Mr. Fredericks also has studied the market's behavior during varying economic circumstances. He agrees with Mr. Hayes of Ned Davis that low inflation and low labor costs help stock performance. Mr. Fredericks believes strong growth is better than slow growth, but the two men define slow growth differently, making it hard to compare their views. The two agree on the Fed's importance to continued stock gains, especially now.
"We think a lot of this comes down to just the importance of central-bank policy," Mr. Fredericks said.
A big question for the future, he said, is how and when central banks around the world unwind their financial stimulus. Mr. Hayes thinks how that is handled could determine when stocks next face a bear market, most commonly defined as a 20% decline from a high. While he is optimistic about the immediate future, he said he wouldn't be surprised to see stocks pull back by next summer.
Such a decline is common after stocks have risen strongly for years, Mr. Hayes said. That is especially true when stock prices are above average when compared to corporate earnings, as they are today. The S&P 500 trades at more than 18 times its component companies' earnings for the past 12 months, above the historical average of about 16.
"I wouldn't be surprised if we see a cyclical bear market next year" or at least a sharp decline, Mr. Hayes said.
His best guess about the trigger: continued stock gains that make the market look expensive whenever the Fed finally trims its bond-buying stimulus and pushes long-term interest rates higher.
But as long as inflation remains low and the economy is growing, any pullback could be brief, he said. The economic backdrop would support renewed stock gains, assuming Washington isn't back in crisis when the Fed is withdrawing stimulus.
Eventually, dysfunction in Washington is bad for the stock market and economy, said Mark Zandi, chief economist at Moody's Analytics.
For years, the ability to cut labor costs has helped companies remain profitable despite limited business investment, he said. Now, wages and hiring are on the rise. Future business success depends on expansion and investment. Stocks seem to be shrugging off Washington's acrimony in the short run, but in the longer run it damages business confidence and limits investment, Mr. Zandi said.

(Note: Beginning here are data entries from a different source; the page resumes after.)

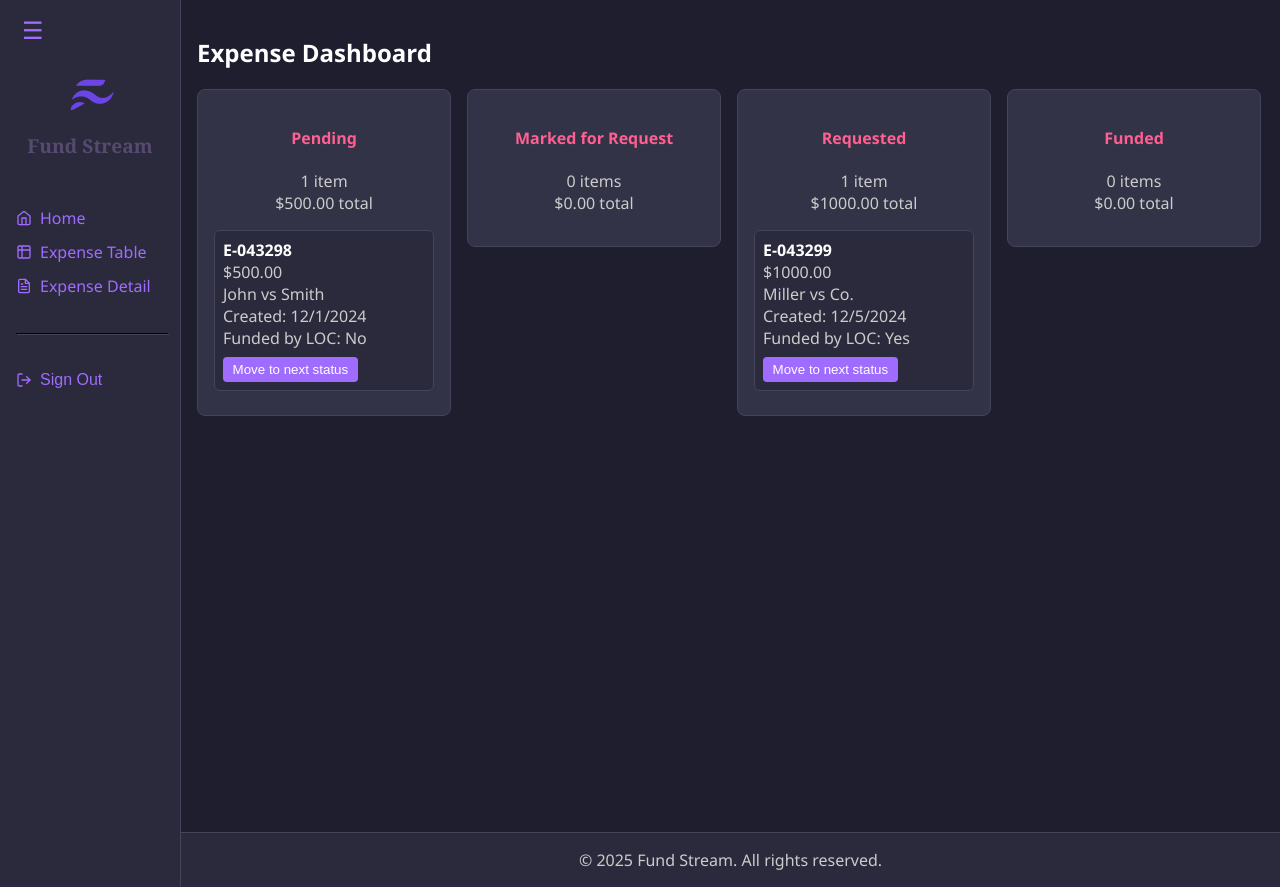
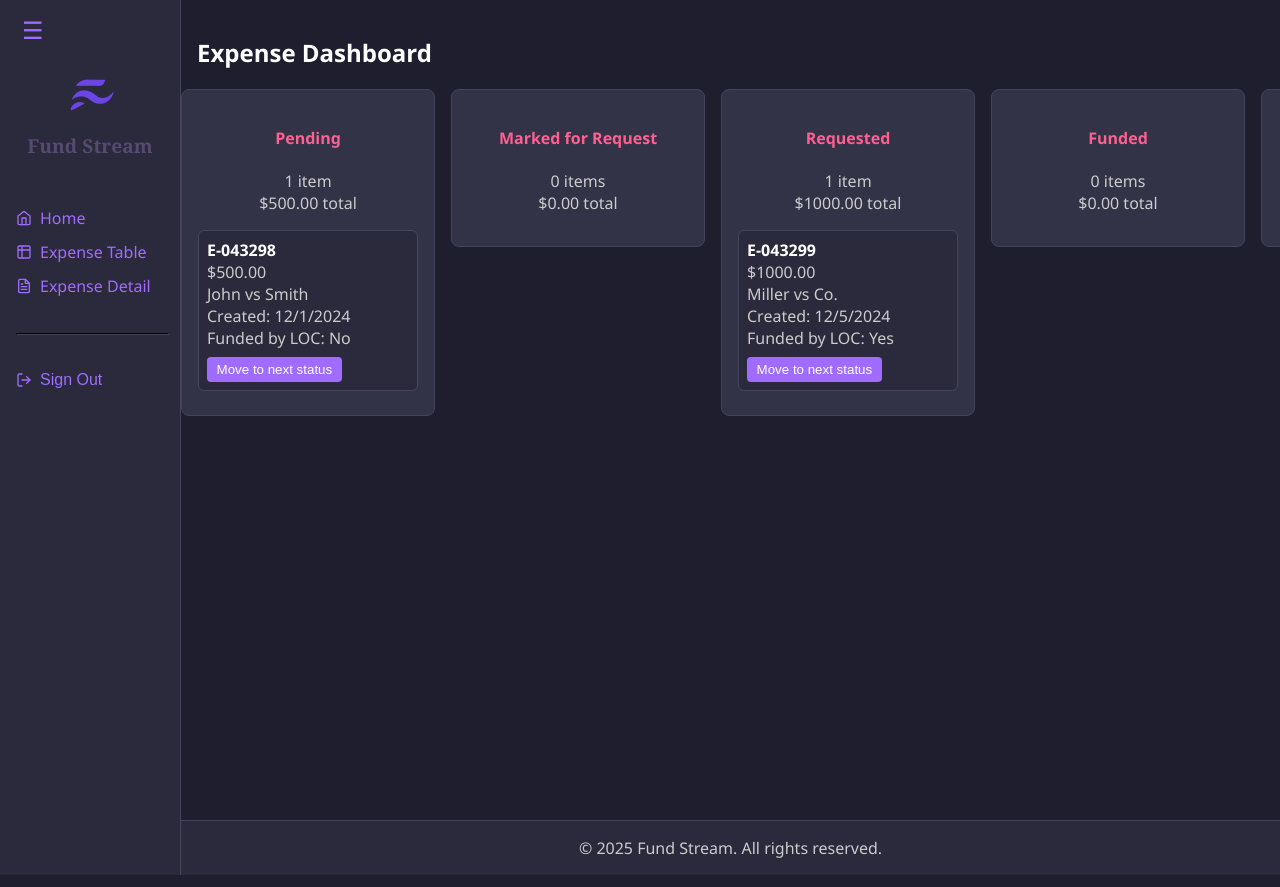
Before and after one commit to edcres/law-expense-lending, a React (Create React App) app in the folder client/: page / in a window 1280 px wide. Built offline with nearby package versions, Linux system fonts and the light colour scheme.

Commit message:
Removed padding from the main home page: Expense Dashboard.

```diff
--- a/client/src/pages/Home.js
+++ b/client/src/pages/Home.js
@@ -24,10 +24,9 @@ export default function Home() {
     <div style={{
       backgroundColor: colors.background,
       color: colors.textPrimary,
-      minHeight: '100vh',
-      padding: '1rem'
+      minHeight: '100vh'
     }}>
-      <h2>Expense Dashboard</h2>
+      <h2 style={{ padding: '1rem 1rem 0 1rem' }}>Expense Dashboard</h2>
 
       <div style={{ display: 'flex', gap: '1rem', alignItems: 'flex-start', overflowX: 'auto' }}>
         {statusOrder.map((status) => {
```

"I'm not sure I draw the conclusion that this kind of climate is good for business and stock investors in the long run," he said.